Lewis L. Gould
- Columbia University Press
- Publication date:
- Columbia Studies in Contemporary American History Series
- Edition description:
- New Edition
- Product dimensions:
- 0.66(w) x 6.14(h) x 9.21(d)
- Age Range:
- 18 Years
What People are saying about this
The Fall of the House of Roosevelt sheds fresh light on two of the most important presidencies of the twentieth century, Franklin Roosevelt's and Lyndon Johnson's--Roosevelt's by reminding us how important the wheeling-dealing element of the New Deal was, and Johnson's by making it clear that a group of powerful men around him perceived it as a New Deal restoration. This is an affecting, wise and self-aware family memoir that is also a fascinating portrait of an under-chronicled coterie whose members started out as bright young idealists and wound up as something far less attractive.
Nicholas Lemann, author of The Promised Land: The Great Black Migration and How it Changed America
Michael Janeway's book is a fascinating, intimate portrait of the men who made the New Deal, from William O. Douglas to Lyndon Johnson.
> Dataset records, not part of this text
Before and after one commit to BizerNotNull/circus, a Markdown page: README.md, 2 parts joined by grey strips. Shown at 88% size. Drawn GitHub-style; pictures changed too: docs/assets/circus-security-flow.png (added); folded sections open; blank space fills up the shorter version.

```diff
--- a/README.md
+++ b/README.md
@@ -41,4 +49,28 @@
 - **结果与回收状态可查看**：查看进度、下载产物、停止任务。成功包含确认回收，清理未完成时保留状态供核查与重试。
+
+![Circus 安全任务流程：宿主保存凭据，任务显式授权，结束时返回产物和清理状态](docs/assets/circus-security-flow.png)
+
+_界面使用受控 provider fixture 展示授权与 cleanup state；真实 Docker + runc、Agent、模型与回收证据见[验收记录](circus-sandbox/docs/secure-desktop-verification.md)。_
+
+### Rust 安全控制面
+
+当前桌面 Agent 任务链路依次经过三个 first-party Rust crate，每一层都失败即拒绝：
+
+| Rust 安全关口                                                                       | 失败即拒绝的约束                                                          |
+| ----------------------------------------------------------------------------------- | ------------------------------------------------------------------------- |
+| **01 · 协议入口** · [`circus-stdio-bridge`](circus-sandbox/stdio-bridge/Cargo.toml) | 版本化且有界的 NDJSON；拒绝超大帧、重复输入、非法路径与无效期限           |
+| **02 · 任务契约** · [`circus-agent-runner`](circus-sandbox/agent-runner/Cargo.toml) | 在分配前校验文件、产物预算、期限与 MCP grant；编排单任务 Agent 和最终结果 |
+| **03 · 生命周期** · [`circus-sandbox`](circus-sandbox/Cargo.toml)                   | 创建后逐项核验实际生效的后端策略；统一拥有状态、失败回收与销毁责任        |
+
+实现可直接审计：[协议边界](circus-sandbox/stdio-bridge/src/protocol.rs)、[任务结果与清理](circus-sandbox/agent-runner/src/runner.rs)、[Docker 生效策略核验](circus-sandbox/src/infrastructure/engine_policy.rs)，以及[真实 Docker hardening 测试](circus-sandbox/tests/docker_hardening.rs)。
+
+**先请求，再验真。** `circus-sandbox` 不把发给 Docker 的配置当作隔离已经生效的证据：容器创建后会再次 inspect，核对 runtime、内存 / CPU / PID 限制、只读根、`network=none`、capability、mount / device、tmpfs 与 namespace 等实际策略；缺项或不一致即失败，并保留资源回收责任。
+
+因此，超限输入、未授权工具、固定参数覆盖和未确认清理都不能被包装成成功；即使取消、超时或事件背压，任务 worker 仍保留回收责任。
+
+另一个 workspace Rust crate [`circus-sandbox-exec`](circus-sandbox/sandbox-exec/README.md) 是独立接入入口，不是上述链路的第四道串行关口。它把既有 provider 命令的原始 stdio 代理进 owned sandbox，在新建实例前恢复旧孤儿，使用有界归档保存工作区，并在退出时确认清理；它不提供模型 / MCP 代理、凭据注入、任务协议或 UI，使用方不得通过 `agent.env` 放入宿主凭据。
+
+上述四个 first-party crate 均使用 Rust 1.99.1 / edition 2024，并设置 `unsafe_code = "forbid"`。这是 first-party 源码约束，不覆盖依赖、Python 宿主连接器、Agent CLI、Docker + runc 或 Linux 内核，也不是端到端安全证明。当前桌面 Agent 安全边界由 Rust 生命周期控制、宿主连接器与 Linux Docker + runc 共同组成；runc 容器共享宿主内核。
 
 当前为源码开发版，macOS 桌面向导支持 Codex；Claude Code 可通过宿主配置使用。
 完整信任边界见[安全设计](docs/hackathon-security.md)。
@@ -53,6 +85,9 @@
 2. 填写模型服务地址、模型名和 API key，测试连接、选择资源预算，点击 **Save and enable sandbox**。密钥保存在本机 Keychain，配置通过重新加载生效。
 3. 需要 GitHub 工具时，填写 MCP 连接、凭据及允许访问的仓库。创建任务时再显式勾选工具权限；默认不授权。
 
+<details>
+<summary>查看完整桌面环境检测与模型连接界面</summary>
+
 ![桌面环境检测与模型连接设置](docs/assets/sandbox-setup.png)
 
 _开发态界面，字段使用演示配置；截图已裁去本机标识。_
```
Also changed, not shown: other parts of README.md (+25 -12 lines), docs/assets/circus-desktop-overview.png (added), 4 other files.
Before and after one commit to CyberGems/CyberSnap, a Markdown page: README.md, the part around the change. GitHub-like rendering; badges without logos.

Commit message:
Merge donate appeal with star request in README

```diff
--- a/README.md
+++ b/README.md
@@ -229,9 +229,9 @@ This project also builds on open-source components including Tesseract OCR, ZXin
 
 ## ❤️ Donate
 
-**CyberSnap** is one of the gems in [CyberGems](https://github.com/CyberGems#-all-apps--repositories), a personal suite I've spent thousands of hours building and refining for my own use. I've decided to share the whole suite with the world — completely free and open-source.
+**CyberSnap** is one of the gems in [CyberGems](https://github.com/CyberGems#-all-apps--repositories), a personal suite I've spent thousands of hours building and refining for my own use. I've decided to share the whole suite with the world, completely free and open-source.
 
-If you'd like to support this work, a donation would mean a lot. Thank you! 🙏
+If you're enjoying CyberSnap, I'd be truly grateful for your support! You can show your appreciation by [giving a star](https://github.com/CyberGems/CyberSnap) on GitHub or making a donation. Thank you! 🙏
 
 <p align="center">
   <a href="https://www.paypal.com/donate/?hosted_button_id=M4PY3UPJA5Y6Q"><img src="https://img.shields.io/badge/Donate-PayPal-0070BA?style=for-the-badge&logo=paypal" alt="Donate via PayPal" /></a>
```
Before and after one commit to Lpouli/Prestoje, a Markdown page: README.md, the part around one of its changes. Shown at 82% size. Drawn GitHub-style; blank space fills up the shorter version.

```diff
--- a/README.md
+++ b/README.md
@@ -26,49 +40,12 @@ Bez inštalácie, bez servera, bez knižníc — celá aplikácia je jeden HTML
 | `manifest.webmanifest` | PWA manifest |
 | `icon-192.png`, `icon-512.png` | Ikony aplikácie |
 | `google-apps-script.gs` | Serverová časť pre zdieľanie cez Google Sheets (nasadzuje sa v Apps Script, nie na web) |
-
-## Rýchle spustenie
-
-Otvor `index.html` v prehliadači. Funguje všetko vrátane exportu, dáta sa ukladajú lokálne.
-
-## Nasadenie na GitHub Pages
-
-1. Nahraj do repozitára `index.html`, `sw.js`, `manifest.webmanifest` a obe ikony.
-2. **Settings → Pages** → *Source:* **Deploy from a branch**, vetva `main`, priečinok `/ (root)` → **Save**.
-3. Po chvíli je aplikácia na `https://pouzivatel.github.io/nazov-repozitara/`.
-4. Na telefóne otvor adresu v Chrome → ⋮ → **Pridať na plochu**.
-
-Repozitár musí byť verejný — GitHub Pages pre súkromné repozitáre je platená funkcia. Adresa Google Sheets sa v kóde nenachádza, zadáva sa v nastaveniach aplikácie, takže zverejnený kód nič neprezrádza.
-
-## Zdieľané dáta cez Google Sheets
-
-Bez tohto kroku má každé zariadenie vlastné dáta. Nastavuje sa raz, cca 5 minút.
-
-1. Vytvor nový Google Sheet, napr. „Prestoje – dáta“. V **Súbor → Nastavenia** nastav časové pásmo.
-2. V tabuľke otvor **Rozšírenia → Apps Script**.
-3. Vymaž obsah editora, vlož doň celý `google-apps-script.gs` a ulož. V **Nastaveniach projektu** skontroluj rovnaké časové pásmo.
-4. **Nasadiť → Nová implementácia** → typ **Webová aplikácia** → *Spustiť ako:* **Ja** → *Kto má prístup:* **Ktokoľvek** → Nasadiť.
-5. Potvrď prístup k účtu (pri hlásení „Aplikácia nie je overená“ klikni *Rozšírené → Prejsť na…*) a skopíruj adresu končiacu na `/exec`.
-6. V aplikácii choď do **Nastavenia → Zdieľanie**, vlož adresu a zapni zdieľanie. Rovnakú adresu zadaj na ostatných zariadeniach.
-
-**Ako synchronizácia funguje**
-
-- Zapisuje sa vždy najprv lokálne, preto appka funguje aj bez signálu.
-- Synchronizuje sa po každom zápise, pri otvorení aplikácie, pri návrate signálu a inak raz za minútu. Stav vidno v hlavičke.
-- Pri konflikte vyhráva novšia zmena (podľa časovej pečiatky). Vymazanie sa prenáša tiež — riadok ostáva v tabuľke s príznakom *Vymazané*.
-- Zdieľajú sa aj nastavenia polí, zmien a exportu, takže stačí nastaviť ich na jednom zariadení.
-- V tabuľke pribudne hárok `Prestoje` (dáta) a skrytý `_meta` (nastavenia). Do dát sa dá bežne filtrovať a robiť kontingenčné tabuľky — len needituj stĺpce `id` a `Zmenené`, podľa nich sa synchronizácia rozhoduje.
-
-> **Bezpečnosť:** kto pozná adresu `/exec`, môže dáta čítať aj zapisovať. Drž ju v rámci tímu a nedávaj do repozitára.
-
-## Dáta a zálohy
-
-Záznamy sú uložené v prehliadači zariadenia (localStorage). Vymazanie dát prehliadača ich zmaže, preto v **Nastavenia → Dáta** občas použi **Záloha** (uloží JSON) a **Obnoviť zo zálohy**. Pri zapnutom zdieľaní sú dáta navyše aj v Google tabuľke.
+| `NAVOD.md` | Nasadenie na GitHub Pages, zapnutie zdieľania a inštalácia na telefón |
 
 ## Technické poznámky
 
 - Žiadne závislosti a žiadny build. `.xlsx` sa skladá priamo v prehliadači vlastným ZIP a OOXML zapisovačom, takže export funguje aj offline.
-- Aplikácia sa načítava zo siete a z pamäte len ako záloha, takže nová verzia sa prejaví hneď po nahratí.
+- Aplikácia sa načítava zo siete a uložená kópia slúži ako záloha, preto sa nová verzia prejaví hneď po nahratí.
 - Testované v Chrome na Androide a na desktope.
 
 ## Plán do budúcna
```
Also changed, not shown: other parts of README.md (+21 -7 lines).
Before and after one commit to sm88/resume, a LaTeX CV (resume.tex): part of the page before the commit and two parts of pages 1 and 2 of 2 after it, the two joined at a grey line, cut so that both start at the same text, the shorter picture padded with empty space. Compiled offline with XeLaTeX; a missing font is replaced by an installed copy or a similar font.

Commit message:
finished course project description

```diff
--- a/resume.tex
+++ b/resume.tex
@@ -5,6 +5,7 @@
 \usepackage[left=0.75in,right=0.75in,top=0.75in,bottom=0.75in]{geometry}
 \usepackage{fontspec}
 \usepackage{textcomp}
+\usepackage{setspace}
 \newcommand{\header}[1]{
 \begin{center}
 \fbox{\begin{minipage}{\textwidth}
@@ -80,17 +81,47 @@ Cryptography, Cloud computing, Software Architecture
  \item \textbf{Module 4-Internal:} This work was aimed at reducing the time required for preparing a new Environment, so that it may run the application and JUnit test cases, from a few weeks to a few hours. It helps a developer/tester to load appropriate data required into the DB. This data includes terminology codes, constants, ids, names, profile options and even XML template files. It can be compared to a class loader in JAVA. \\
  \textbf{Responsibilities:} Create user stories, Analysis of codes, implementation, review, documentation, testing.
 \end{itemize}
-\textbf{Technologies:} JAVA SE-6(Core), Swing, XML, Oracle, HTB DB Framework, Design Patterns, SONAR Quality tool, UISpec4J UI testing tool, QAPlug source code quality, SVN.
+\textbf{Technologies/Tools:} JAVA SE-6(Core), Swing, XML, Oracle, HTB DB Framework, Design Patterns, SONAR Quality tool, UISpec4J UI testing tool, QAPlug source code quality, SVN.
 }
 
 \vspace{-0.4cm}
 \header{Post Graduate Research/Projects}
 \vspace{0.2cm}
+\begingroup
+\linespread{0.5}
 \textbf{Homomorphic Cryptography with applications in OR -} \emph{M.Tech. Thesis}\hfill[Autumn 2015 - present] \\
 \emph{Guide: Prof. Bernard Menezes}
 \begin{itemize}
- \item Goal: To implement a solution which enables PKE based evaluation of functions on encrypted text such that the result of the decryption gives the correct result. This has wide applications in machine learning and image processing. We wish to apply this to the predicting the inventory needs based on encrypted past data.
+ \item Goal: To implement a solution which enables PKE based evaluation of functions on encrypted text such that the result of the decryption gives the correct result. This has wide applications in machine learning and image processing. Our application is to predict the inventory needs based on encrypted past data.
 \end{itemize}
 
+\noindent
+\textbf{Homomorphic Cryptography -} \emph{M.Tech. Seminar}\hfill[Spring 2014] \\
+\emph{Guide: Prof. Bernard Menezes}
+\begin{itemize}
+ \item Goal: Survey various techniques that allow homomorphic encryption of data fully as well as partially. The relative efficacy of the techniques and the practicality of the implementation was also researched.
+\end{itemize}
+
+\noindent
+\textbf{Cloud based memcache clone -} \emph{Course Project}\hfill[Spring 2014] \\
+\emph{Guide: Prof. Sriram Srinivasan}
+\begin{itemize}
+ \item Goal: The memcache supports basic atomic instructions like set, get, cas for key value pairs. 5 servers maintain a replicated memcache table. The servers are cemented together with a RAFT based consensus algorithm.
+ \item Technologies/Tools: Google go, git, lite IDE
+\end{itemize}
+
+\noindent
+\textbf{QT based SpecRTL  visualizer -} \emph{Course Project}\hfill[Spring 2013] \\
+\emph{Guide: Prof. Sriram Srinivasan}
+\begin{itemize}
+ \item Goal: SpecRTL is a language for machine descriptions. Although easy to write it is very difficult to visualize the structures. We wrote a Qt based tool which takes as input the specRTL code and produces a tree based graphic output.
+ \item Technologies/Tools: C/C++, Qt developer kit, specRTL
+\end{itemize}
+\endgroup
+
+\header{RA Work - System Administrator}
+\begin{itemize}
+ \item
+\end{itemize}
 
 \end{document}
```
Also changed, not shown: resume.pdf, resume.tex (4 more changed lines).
It's a family memoir as well as a history, for the author's father was one of them, a brilliant complicated man who knew everyone's secrets but kept his own past secret even from his children. This wonderfully well-written book is moving as well as well as revealing.
Frances FitzGerald, author of Way Out There in the Blue: Reagan, Star Wars and the End of the Cold War
A sensitive and engaging portrait that conveys the energy, commitment and ambition that first brought together and then split apart an extraordinary network of people. Janeway's compelling description of his own father's role within the world of New Deal liberals is invaluable in suggesting how these men and women exercised influence in a now largely vanished political world. The Fall of the House of Roosevelt is a book of great importance to scholars as well as to the larger public.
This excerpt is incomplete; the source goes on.